Webcams, whether built into your laptop or a standalone model, aren’t the only way to do video conferencing. You can also connect your smartphone, DSLR, and even a GoPro to your computer.
Once you’ve setup your camera gear you can move on to the settings you need to let in more light to produce a brighter image without boosting the grain.
Photographers frequently talk about the Exposure Triangle. Think of an equal sided triangle (equilateral triangle). The corners of the triangle represent, Aperture, ISO, Shutter Speed. Taken together these three elements determine the exposure.
Increase the Aperture
The aperture of a camera’s lens is the opening through which light passes before it strikes the image sensor. It’s not measured in millimeters or fractions of an inch but in f/stops, where the difference between each f/stop represents twice (or half) the amount of light. However, high value f/stops represent a smaller aperture and smaller f/stops represent larger apertures. So, for a brighter image you want a larger aperture, which translates to selecting a lower f/stop.

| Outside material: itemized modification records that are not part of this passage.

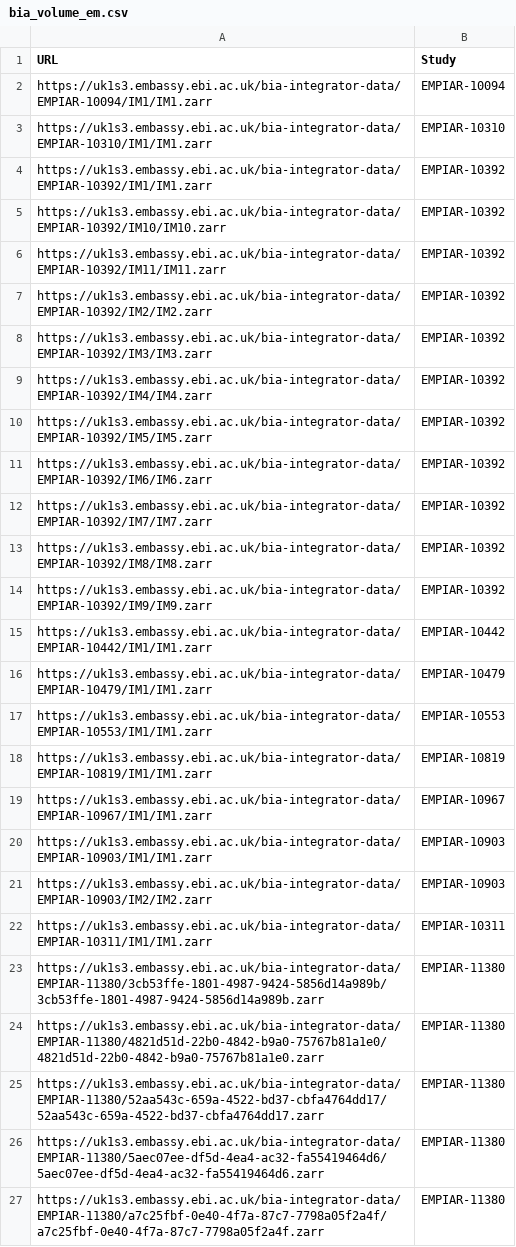
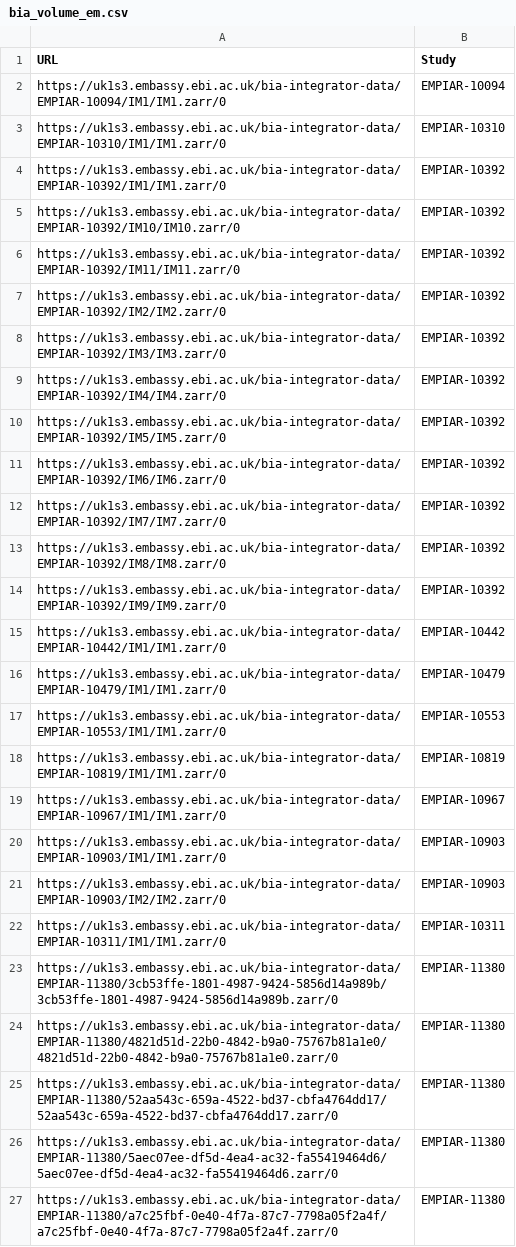
Before and after one commit to ome/ome-zarr-catalog, a CSV file: public/bia_volume_em.csv, drawn as a sheet.

Commit message:
Use the first image of all zarrs

```diff
--- a/public/bia_volume_em.csv
+++ b/public/bia_volume_em.csv
@@ -1,27 +1,27 @@
 URL,Study
-https://uk1s3.embassy.ebi.ac.uk/bia-integrator-data/EMPIAR-10094/IM1/IM1.zarr,EMPIAR-10094
-https://uk1s3.embassy.ebi.ac.uk/bia-integrator-data/EMPIAR-10310/IM1/IM1.zarr,EMPIAR-10310
-https://uk1s3.embassy.ebi.ac.uk/bia-integrator-data/EMPIAR-10392/IM1/IM1.zarr,EMPIAR-10392
-https://uk1s3.embassy.ebi.ac.uk/bia-integrator-data/EMPIAR-10392/IM10/IM10.zarr,EMPIAR-10392
-https://uk1s3.embassy.ebi.ac.uk/bia-integrator-data/EMPIAR-10392/IM11/IM11.zarr,EMPIAR-10392
-https://uk1s3.embassy.ebi.ac.uk/bia-integrator-data/EMPIAR-10392/IM2/IM2.zarr,EMPIAR-10392
-https://uk1s3.embassy.ebi.ac.uk/bia-integrator-data/EMPIAR-10392/IM3/IM3.zarr,EMPIAR-10392
-https://uk1s3.embassy.ebi.ac.uk/bia-integrator-data/EMPIAR-10392/IM4/IM4.zarr,EMPIAR-10392
-https://uk1s3.embassy.ebi.ac.uk/bia-integrator-data/EMPIAR-10392/IM5/IM5.zarr,EMPIAR-10392
-https://uk1s3.embassy.ebi.ac.uk/bia-integrator-data/EMPIAR-10392/IM6/IM6.zarr,EMPIAR-10392
-https://uk1s3.embassy.ebi.ac.uk/bia-integrator-data/EMPIAR-10392/IM7/IM7.zarr,EMPIAR-10392
-https://uk1s3.embassy.ebi.ac.uk/bia-integrator-data/EMPIAR-10392/IM8/IM8.zarr,EMPIAR-10392
-https://uk1s3.embassy.ebi.ac.uk/bia-integrator-data/EMPIAR-10392/IM9/IM9.zarr,EMPIAR-10392
-https://uk1s3.embassy.ebi.ac.uk/bia-integrator-data/EMPIAR-10442/IM1/IM1.zarr,EMPIAR-10442
-https://uk1s3.embassy.ebi.ac.uk/bia-integrator-data/EMPIAR-10479/IM1/IM1.zarr,EMPIAR-10479
-https://uk1s3.embassy.ebi.ac.uk/bia-integrator-data/EMPIAR-10553/IM1/IM1.zarr,EMPIAR-10553
-https://uk1s3.embassy.ebi.ac.uk/bia-integrator-data/EMPIAR-10819/IM1/IM1.zarr,EMPIAR-10819
-https://uk1s3.embassy.ebi.ac.uk/bia-integrator-data/EMPIAR-10967/IM1/IM1.zarr,EMPIAR-10967
-https://uk1s3.embassy.ebi.ac.uk/bia-integrator-data/EMPIAR-10903/IM1/IM1.zarr,EMPIAR-10903
-https://uk1s3.embassy.ebi.ac.uk/bia-integrator-data/EMPIAR-10903/IM2/IM2.zarr,EMPIAR-10903
-https://uk1s3.embassy.ebi.ac.uk/bia-integrator-data/EMPIAR-10311/IM1/IM1.zarr,EMPIAR-10311
-https://uk1s3.embassy.ebi.ac.uk/bia-integrator-data/EMPIAR-11380/3cb53ffe-1801-4987-9424-5856d14a989b/3cb53ffe-1801-4987-9424-5856d14a989b.zarr,EMPIAR-11380
-https://uk1s3.embassy.ebi.ac.uk/bia-integrator-data/EMPIAR-11380/4821d51d-22b0-4842-b9a0-75767b81a1e0/4821d51d-22b0-4842-b9a0-75767b81a1e0.zarr,EMPIAR-11380
-https://uk1s3.embassy.ebi.ac.uk/bia-integrator-data/EMPIAR-11380/52aa543c-659a-4522-bd37-cbfa4764dd17/52aa543c-659a-4522-bd37-cbfa4764dd17.zarr,EMPIAR-11380
-https://uk1s3.embassy.ebi.ac.uk/bia-integrator-data/EMPIAR-11380/5aec07ee-df5d-4ea4-ac32-fa55419464d6/5aec07ee-df5d-4ea4-ac32-fa55419464d6.zarr,EMPIAR-11380
-https://uk1s3.embassy.ebi.ac.uk/bia-integrator-data/EMPIAR-11380/a7c25fbf-0e40-4f7a-87c7-7798a05f2a4f/a7c25fbf-0e40-4f7a-87c7-7798a05f2a4f.zarr,EMPIAR-11380
+https://uk1s3.embassy.ebi.ac.uk/bia-integrator-data/EMPIAR-10094/IM1/IM1.zarr/0,EMPIAR-10094
+https://uk1s3.embassy.ebi.ac.uk/bia-integrator-data/EMPIAR-10310/IM1/IM1.zarr/0,EMPIAR-10310
+https://uk1s3.embassy.ebi.ac.uk/bia-integrator-data/EMPIAR-10392/IM1/IM1.zarr/0,EMPIAR-10392
+https://uk1s3.embassy.ebi.ac.uk/bia-integrator-data/EMPIAR-10392/IM10/IM10.zarr/0,EMPIAR-10392
+https://uk1s3.embassy.ebi.ac.uk/bia-integrator-data/EMPIAR-10392/IM11/IM11.zarr/0,EMPIAR-10392
+https://uk1s3.embassy.ebi.ac.uk/bia-integrator-data/EMPIAR-10392/IM2/IM2.zarr/0,EMPIAR-10392
+https://uk1s3.embassy.ebi.ac.uk/bia-integrator-data/EMPIAR-10392/IM3/IM3.zarr/0,EMPIAR-10392
+https://uk1s3.embassy.ebi.ac.uk/bia-integrator-data/EMPIAR-10392/IM4/IM4.zarr/0,EMPIAR-10392
+https://uk1s3.embassy.ebi.ac.uk/bia-integrator-data/EMPIAR-10392/IM5/IM5.zarr/0,EMPIAR-10392
+https://uk1s3.embassy.ebi.ac.uk/bia-integrator-data/EMPIAR-10392/IM6/IM6.zarr/0,EMPIAR-10392
+https://uk1s3.embassy.ebi.ac.uk/bia-integrator-data/EMPIAR-10392/IM7/IM7.zarr/0,EMPIAR-10392
+https://uk1s3.embassy.ebi.ac.uk/bia-integrator-data/EMPIAR-10392/IM8/IM8.zarr/0,EMPIAR-10392
+https://uk1s3.embassy.ebi.ac.uk/bia-integrator-data/EMPIAR-10392/IM9/IM9.zarr/0,EMPIAR-10392
+https://uk1s3.embassy.ebi.ac.uk/bia-integrator-data/EMPIAR-10442/IM1/IM1.zarr/0,EMPIAR-10442
+https://uk1s3.embassy.ebi.ac.uk/bia-integrator-data/EMPIAR-10479/IM1/IM1.zarr/0,EMPIAR-10479
+https://uk1s3.embassy.ebi.ac.uk/bia-integrator-data/EMPIAR-10553/IM1/IM1.zarr/0,EMPIAR-10553
+https://uk1s3.embassy.ebi.ac.uk/bia-integrator-data/EMPIAR-10819/IM1/IM1.zarr/0,EMPIAR-10819
+https://uk1s3.embassy.ebi.ac.uk/bia-integrator-data/EMPIAR-10967/IM1/IM1.zarr/0,EMPIAR-10967
+https://uk1s3.embassy.ebi.ac.uk/bia-integrator-data/EMPIAR-10903/IM1/IM1.zarr/0,EMPIAR-10903
+https://uk1s3.embassy.ebi.ac.uk/bia-integrator-data/EMPIAR-10903/IM2/IM2.zarr/0,EMPIAR-10903
+https://uk1s3.embassy.ebi.ac.uk/bia-integrator-data/EMPIAR-10311/IM1/IM1.zarr/0,EMPIAR-10311
+https://uk1s3.embassy.ebi.ac.uk/bia-integrator-data/EMPIAR-11380/3cb53ffe-1801-4987-9424-5856d14a989b/3cb53ffe-1801-4987-9424-5856d14a989b.zarr/0,EMPIAR-11380
+https://uk1s3.embassy.ebi.ac.uk/bia-integrator-data/EMPIAR-11380/4821d51d-22b0-4842-b9a0-75767b81a1e0/4821d51d-22b0-4842-b9a0-75767b81a1e0.zarr/0,EMPIAR-11380
+https://uk1s3.embassy.ebi.ac.uk/bia-integrator-data/EMPIAR-11380/52aa543c-659a-4522-bd37-cbfa4764dd17/52aa543c-659a-4522-bd37-cbfa4764dd17.zarr/0,EMPIAR-11380
+https://uk1s3.embassy.ebi.ac.uk/bia-integrator-data/EMPIAR-11380/5aec07ee-df5d-4ea4-ac32-fa55419464d6/5aec07ee-df5d-4ea4-ac32-fa55419464d6.zarr/0,EMPIAR-11380
+https://uk1s3.embassy.ebi.ac.uk/bia-integrator-data/EMPIAR-11380/a7c25fbf-0e40-4f7a-87c7-7798a05f2a4f/a7c25fbf-0e40-4f7a-87c7-7798a05f2a4f.zarr/0,EMPIAR-11380
```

Older lenses have the f/stop numbers printed or engraved on the lens barrel, while modern digital lenses show the f/stop number on the camera’s screen or viewfinder. Typically, they might go 1.4, 2, 2.8, 4, 5.6, 8, 11, 16, and 22.
Unfortunately, not all cameras have a physical aperture, such as smartphones and webcams. But if you are using a DSLR or Mirrorless camera as a webcam, you can adjust your aperture.
Since our aim is to reduce grain, we want to increase the overall brightness of the image. To do this we need to open up the aperture. From above you will know that we must reduce the f/stop number to the lowest number on the lens. That will give you the maximum amount of light through into the camera.
Lower the Shutter Speed
The shutter speed affects the amount of light that is picked up from the image sensor. However, the longer the shutter speed the more motion blur there will be in the image.
With a still camera, a photographer would adjust the shutter speed as required. When taking shots of fast-moving objects, like backyard birds or NASCAR racing, photographers will drop the shutter speed to hundredths or even thousandths of a second. Although that is possible when shooting video, the results will look very unnatural.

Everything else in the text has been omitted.